UKC Study Directly Links Sexual Objectification and Violence
A recent study conducted by psychologists at the University of Kent has proven that there is a direct link between the sexual objectification of girls and aggression towards them. Dr. Eduardo Vasquez and colleagues from the University’s School of Psychology, along with a former student, studied both youth members of gangs, as well as non-gang members; overall, they found that there was evidence of a link between objectification and non-sexual aggression in young people. The study itself, entitled ‘The Sexual Objectification of girls and aggression towards them in gang and non-gang affiliated youth’, featured 273 participants, aged 12 to 16 years of age, from a secondary school in London. The school is located in an area where gangs and delinquency are a significant problem.
Overall, through assigning a questionnaire to the participants, Dr Vasquez and his colleagues found that higher levels of objectification were very closely linked to aggression towards girls and women; these findings support the claim that viewing women as sexual objects also encourages aggression towards them. The study also claims that watching television and playing violent video games, such as the popular video game series Grand Theft Auto, which Vasquez and colleagues argue combines objectification of women with violence, go hand in with both sexual objectification and aggression towards girls and women.
The data also shows that this link between sexual objectification and aggression can start as early as teenage years, suggesting that the link establishes itself at an ‘early stage of development’. Alongside this, the link also has the possibility of being ‘reinforced and strengthened’ as the years go by, making it a rather ‘robust’ mentality which is ‘difficult to change’ among people.
Dr Vasquez and his colleagues conclude that this link between objectification and aggression towards girls and women is harmful, as objectification ‘dehumanizes’ these individuals. This in turn might make some women and girls appear as ‘deserving less moral concern’ as they are seen as objects, leading to more aggressive behaviour perhaps being displayed towards them. Similarly, they also argue that the link between objectification and aggression may be more overt in particular contexts such as ‘bars, nightclubs and even house parties’ or other situations which may involve ‘social drinking’, due to the perceived ‘expectation of sexual encounters’. This expectation, when combined with the effects of alcohol, has the potential to increase the chances of violence and aggression towards women.

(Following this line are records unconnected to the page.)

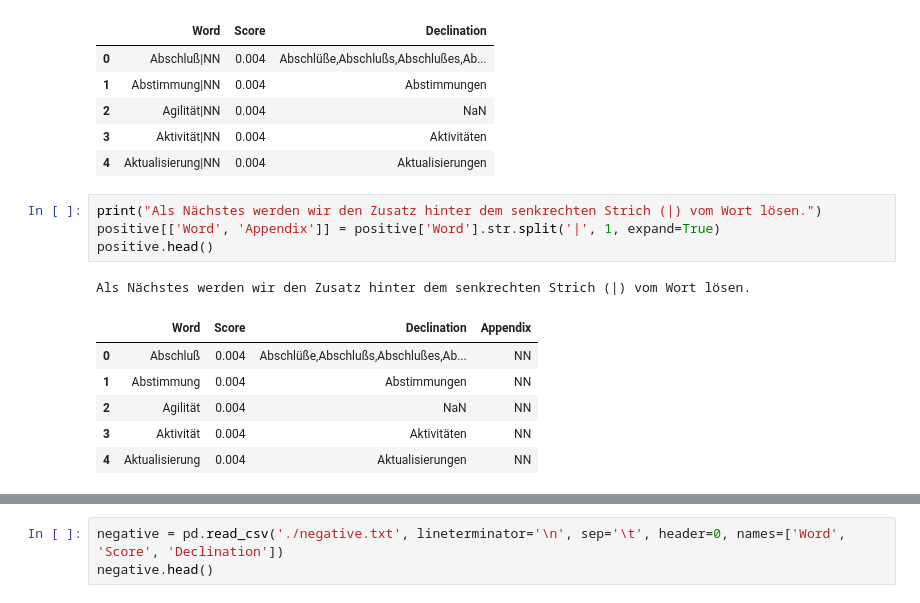
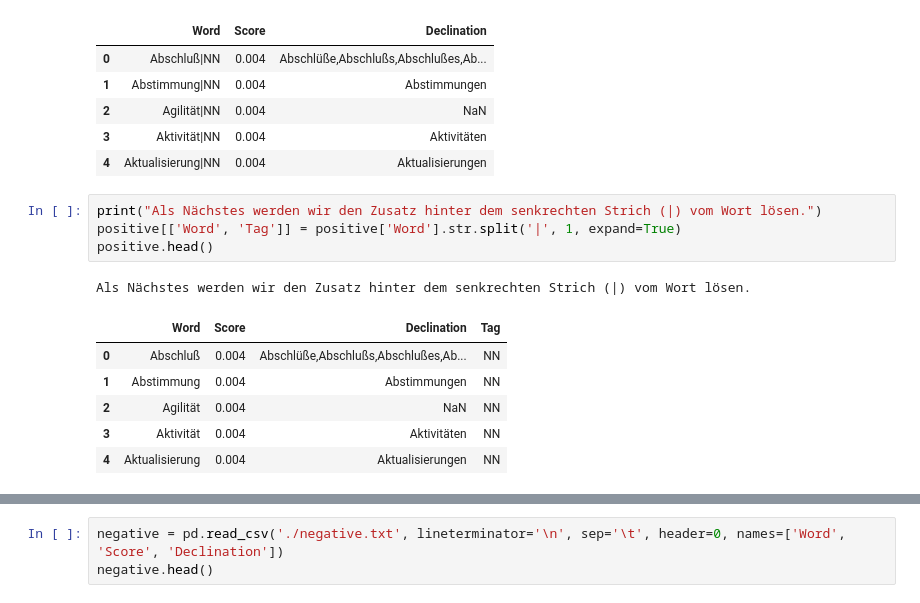
Before and after one commit to orca-nrw/lernmodul-texte, a Jupyter notebook: index.ipynb, the cells around one changed output, grey strips where cells are left out. Cells and saved outputs as stored; diff of their text form.

```diff
--- a/index.ipynb
+++ b/index.ipynb
@@ -229,11 +245,11 @@ positive.head()
 | 4 | Aktualisierung|NN | 0.004 | Aktualisierungen |
 # %%
 print("Als Nächstes werden wir den Zusatz hinter dem senkrechten Strich (|) vom Wort lösen.")
-positive[['Word', 'Appendix']] = positive['Word'].str.split('|', 1, expand=True)
+positive[['Word', 'Tag']] = positive['Word'].str.split('|', 1, expand=True)
 positive.head()
 # %% [output]
 Als Nächstes werden wir den Zusatz hinter dem senkrechten Strich (|) vom Wort lösen.
-|  | Word | Score | Declination | Appendix |
+|  | Word | Score | Declination | Tag |
 | 0 | Abschluß | 0.004 | Abschlüße,Abschlußs,Abschlußes,Ab... | NN |
 | 1 | Abstimmung | 0.004 | Abstimmungen | NN |
 | 2 | Agilität | 0.004 | NaN | NN |
```
Also changed, not shown: parts of 93 cells of this notebook.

See below for further information about the study:
You can also read an overview of Dr. Eduardo A. Vasquez’ academic article here.